A right to die, a will to live
Even before his illness, James had long been a believer in what he called “the power of visualization, the magic of belief.” Unexpected and mysterious things happened to him. As a teenager with no money and bad grades he saw himself at Reed — and made it. As a Reed student, he used to stand at the bus stop and watch the car he wanted, a grey ’49 Chevy, drive by. After moving into a rental house near his first job, the very same car was parked next door and James wound up buying it. When he was a young schoolteacher, he and Claire used to walk past a house on the corner that they both loved, but couldn’t afford. One day the owner knocked on their door and told them that he wanted them to buy his house, and that he would buy theirs.

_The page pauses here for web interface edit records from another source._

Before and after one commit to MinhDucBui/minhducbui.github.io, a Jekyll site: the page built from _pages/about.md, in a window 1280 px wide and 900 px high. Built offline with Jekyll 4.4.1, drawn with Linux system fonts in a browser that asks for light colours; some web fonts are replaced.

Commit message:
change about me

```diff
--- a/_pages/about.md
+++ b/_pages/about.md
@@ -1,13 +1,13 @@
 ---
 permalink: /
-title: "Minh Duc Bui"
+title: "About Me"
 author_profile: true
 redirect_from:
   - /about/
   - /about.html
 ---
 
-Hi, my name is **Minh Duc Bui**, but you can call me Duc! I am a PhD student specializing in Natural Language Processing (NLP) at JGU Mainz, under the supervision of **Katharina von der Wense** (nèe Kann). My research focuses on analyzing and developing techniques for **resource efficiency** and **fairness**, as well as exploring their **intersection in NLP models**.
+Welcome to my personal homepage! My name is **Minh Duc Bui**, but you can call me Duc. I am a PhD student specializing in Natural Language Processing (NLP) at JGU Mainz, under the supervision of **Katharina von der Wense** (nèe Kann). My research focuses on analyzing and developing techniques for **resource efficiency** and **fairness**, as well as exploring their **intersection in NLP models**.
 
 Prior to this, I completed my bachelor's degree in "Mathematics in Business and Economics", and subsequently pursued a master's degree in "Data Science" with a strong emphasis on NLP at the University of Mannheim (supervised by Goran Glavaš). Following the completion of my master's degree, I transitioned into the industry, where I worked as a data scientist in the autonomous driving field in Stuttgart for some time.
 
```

“I think you can make things happen if you visualize them,” James said. “It works for yourself, but I think it’s even more powerful when the things you visualize are altruistic.”
So when they told him, on a January day in 2002, that the prostate cancer had gone to his bone and his liver and he would soon die, probably in great pain, and when he heard about then-U.S. Attorney General John Ashcroft’s attack on the twice-passed referendum that made Oregon the only state in the nation to allow physician-assisted suicide for the terminally ill, James saw himself fighting to save the law and many people’s chances — his own included — to die on their own terms.
In 2004, James signed on as one of 14 terminally ill plaintiffs in Oregon’s lawsuit against Ashcroft’s effort to use the federal Controlled Substances Act to punish doctors who prescribe lethal medication to dying patients under the Oregon law. He appeared on television and in print, echoing what he said in his declaration for the court:
“I do not wish to be forced to choose between being sedated to an unconscious state to avoid the pain and other intensely distressing symptoms of my illness, or forego sedation but suffer the pain and other symptoms. When I reach the point that my pain and symptoms are unbearable to me, I want to be able to hasten my impending death in a humane and dignified manner, in my home, in my bed, surrounded by my loved ones with whom I will be able to say a final goodbye. As a resident of the State of Oregon, I desire to have the option to control the timing and manner of death as provided in Oregon’s Death with Dignity Act. I do not want my wife and children to have to watch me suffer through the last, horrible stages of my cancer.”
James signed up for hospice, and initiated his request for assisted-suicide medication, wondering whether or not he’d live to see a ruling in the Oregon lawsuit. He worked to find a balance between medicating the pain and staying alert. He knew he intended to hang on as long as he could be productive.